One of my very first posts in this blog (the third, in fact), back in September of '06, was about the legendary Persian mariner Sinbad, and my affection for movies that featured the character. I wrote then about my love of the Ray Harryhausen Sinbad trilogy, the Doug Fairbanks Jr. film, and even the goofy Lou Ferrigno version. I also mentioned at that time that a publisher had expressed interest in a Sinbad graphic novel that I had plotted and that the great Eduardo Barreto had agreed to draw.
Well, that publisher turned out to be, let's say, somewhat less than trustworthy, and when the promised contracts failed to materialize, and then he stopped answering my e-mail and phone inquiries... well, it doesn't take a house to fall on me. Not usually, anyway.
After that fell through, I continued to shop around the proposal for our graphic novel, The Coils Of The Serpent, for the next year or so. Unfortunately no one seemed to be interested. The biggest reason seemed to be that nobody could "see a movie in it." Their argument was, that since Sinbad is a public domain character, no studio would want to buy our story as a film property because they could come up with their own story for free. Well, sure. But I wanted to do a comic, not a movie – and apparently that's not the business we're in anymore.
We did find one other publisher that was interested, but his offer turned out to be unacceptable on numerous points, so we passed.
In the past year, at least two small publishers launched their own Sinbad comics miniseries.
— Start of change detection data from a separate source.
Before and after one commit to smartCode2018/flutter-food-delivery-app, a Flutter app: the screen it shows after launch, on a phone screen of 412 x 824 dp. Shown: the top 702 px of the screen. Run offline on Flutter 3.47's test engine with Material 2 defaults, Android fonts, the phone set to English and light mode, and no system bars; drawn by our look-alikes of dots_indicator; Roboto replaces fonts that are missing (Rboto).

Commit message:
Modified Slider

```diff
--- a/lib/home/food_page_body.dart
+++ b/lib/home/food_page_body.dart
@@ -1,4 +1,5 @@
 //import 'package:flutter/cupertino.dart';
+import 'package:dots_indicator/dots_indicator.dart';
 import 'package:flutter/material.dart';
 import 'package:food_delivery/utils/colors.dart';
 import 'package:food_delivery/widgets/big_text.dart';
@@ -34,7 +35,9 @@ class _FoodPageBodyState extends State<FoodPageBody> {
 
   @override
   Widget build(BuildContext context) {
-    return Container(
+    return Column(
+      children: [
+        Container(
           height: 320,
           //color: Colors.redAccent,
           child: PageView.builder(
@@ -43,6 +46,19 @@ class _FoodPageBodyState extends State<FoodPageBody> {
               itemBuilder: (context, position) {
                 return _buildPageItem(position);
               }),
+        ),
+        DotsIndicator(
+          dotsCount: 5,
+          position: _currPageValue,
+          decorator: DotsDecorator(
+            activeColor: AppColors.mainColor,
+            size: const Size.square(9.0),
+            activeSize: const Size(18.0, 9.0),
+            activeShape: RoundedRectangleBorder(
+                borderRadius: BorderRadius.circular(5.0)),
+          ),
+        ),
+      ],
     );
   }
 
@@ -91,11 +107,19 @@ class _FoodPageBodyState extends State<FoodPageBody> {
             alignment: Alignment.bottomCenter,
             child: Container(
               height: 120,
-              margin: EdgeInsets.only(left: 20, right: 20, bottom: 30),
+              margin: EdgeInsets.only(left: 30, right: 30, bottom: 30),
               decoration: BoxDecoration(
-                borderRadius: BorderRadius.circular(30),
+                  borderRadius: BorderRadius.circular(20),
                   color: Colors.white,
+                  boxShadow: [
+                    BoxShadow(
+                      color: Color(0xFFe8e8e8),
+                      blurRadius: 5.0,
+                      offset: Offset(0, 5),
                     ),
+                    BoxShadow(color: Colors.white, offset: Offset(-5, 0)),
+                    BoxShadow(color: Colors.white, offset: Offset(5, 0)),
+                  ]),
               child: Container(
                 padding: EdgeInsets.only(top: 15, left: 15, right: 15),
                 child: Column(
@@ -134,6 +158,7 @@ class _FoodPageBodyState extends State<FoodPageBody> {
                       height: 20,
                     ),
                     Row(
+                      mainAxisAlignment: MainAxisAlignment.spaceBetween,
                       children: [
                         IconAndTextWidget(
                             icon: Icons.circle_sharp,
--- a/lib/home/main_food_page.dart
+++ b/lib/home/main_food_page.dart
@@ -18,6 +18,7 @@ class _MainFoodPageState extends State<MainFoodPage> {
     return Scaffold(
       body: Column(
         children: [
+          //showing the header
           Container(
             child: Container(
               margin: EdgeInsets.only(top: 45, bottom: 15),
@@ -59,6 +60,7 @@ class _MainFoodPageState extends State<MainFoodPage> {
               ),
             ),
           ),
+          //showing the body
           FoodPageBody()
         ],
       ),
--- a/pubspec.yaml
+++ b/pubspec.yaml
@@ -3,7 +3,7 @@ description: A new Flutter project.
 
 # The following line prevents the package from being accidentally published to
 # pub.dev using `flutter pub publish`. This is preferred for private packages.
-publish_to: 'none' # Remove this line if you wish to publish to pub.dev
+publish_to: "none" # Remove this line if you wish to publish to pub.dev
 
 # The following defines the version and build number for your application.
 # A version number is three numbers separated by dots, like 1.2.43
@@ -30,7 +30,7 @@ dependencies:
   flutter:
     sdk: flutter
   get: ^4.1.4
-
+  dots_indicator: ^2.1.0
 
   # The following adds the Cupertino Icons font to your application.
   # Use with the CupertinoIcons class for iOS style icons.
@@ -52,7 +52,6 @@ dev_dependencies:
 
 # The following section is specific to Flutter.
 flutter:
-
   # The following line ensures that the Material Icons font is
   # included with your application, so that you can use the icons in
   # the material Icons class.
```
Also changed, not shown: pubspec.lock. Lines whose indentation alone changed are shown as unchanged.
One, Bluewater Comics, has Sinbad, Rogue of Mars, allegedly based on an unfilmed Ray Harryhausen treatment. It's possible, I suppose, and he's certainly put his name on it, but I have difficulty imagining Ray coming up with a story so damned dull. Another outfit, Zenescope Entertainment, has something called 1001 Arabian Nights: The Adventures of Sinbad out now, as well. I haven't actually seen it, but the cover art on their website is frankly underwhelming.
Well, even with all the new competition, I haven't given up. I'm still pushing to make my Sinbad book happen. For one thing, I want to read a new Sinbad adventure that thrills me the way Harryhausen's films did when I caught them on Saturday afternoon TV showings as a kid. For another, I really want to have Eduardo Barreto draw a story that I've written. For my money, he's one of the best – if criminally under-appreciated – comic artists alive, and I've been a huge fan of his work since he took over DC's New Teen Titans back in the 1980's.
I'm talking to some people now, and I'm hopeful. One way or another, I'm going to make this happen, and when it does, it's going to be something very special. If you don't believe me, click on the Barreto illustrations accompanying this post for a bigger view....
Wish us luck.